-- What you will do --
Should the word "host" occur in a line of the records, copy that line.

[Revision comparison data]
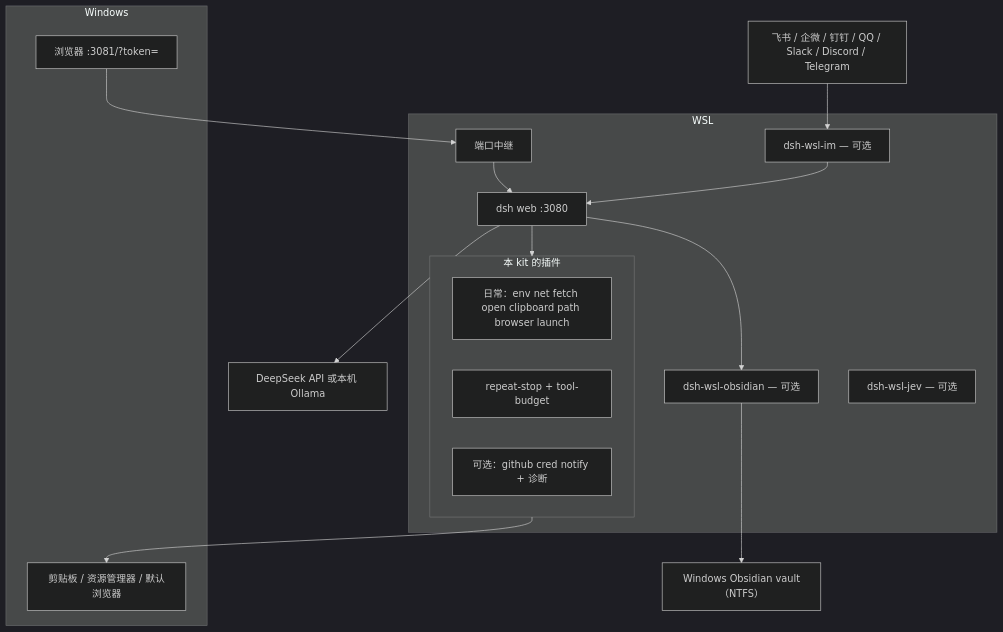
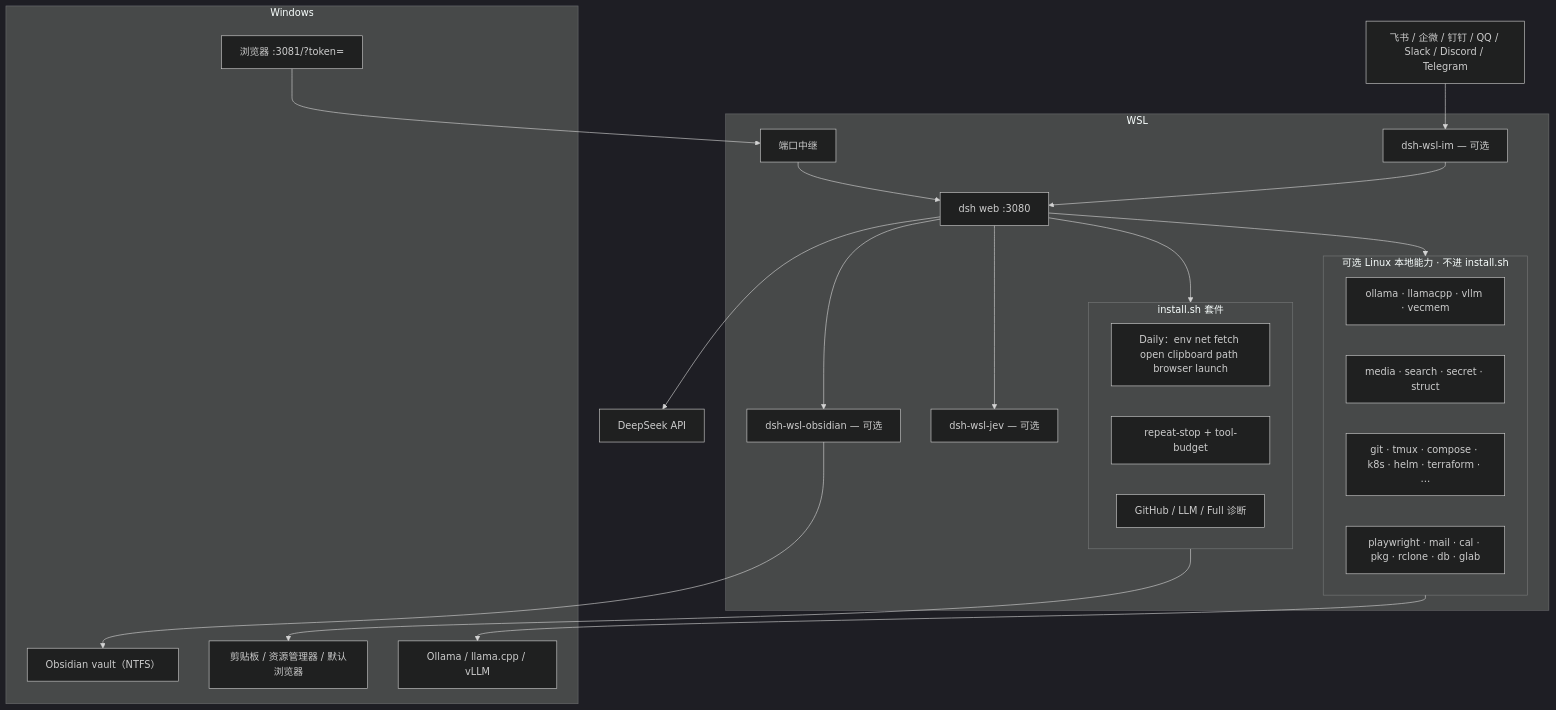
Before and after one commit to 173787247/dsh-wsl-kit: the diagram in README.zh.md, drawn with Mermaid (dark theme). The commit also changed other lines of this file and 1 other file, not shown here.

First line of the commit message:
Refresh kit architecture for Linux-optional plugin wave.

````diff
--- a/README.zh.md
+++ b/README.zh.md
@@ -15,30 +15,40 @@
 ```mermaid
 flowchart TB
   subgraph win [Windows]
     browser["浏览器 :3081/?token="]
     host["剪贴板 / 资源管理器 / 默认浏览器"]
+    vault["Obsidian vault（NTFS）"]
+    localLLM["Ollama / llama.cpp / vLLM"]
   end
   subgraph wslbox [WSL]
     relay["端口中继"]
     dsh["dsh web :3080"]
-    subgraph plugins [本 kit 的插件]
-      daily["日常：env net fetch open clipboard path browser launch"]
+    subgraph kitPlugins [install.sh 套件]
+      daily["Daily：env net fetch open clipboard path browser launch"]
       guards["repeat-stop + tool-budget"]
-      more["可选：github cred notify + 诊断"]
+      more["GitHub / LLM / Full 诊断"]
+    end
+    subgraph linuxOpt [可选 Linux 本地能力 · 不进 install.sh]
+      infer["ollama · llamacpp · vllm · vecmem"]
+      media["media · search · secret · struct"]
+      devops["git · tmux · compose · k8s · helm · terraform · …"]
+      desk["playwright · mail · cal · pkg · rclone · db · glab"]
     end
     im["dsh-wsl-im — 可选"]
     obsidian["dsh-wsl-obsidian — 可选"]
     jev["dsh-wsl-jev — 可选"]
   end
-  llm["DeepSeek API 或本机 Ollama"]
+  api["DeepSeek API"]
   chats["飞书 / 企微 / 钉钉 / QQ / Slack / Discord / Telegram"]
-  vault["Windows Obsidian vault（NTFS）"]
 
   browser --> relay --> dsh
-  dsh --> plugins
-  dsh --> llm
-  plugins --> host
+  dsh --> kitPlugins
+  dsh --> linuxOpt
+  dsh --> api
+  linuxOpt --> localLLM
+  kitPlugins --> host
   chats --> im --> dsh
   obsidian --> vault
   dsh --> obsidian
+  dsh --> jev
 ```
````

-- Your response --
     host["剪贴板 / 资源管理器 / 默认浏览器"]
-  plugins --> host
+  kitPlugins --> host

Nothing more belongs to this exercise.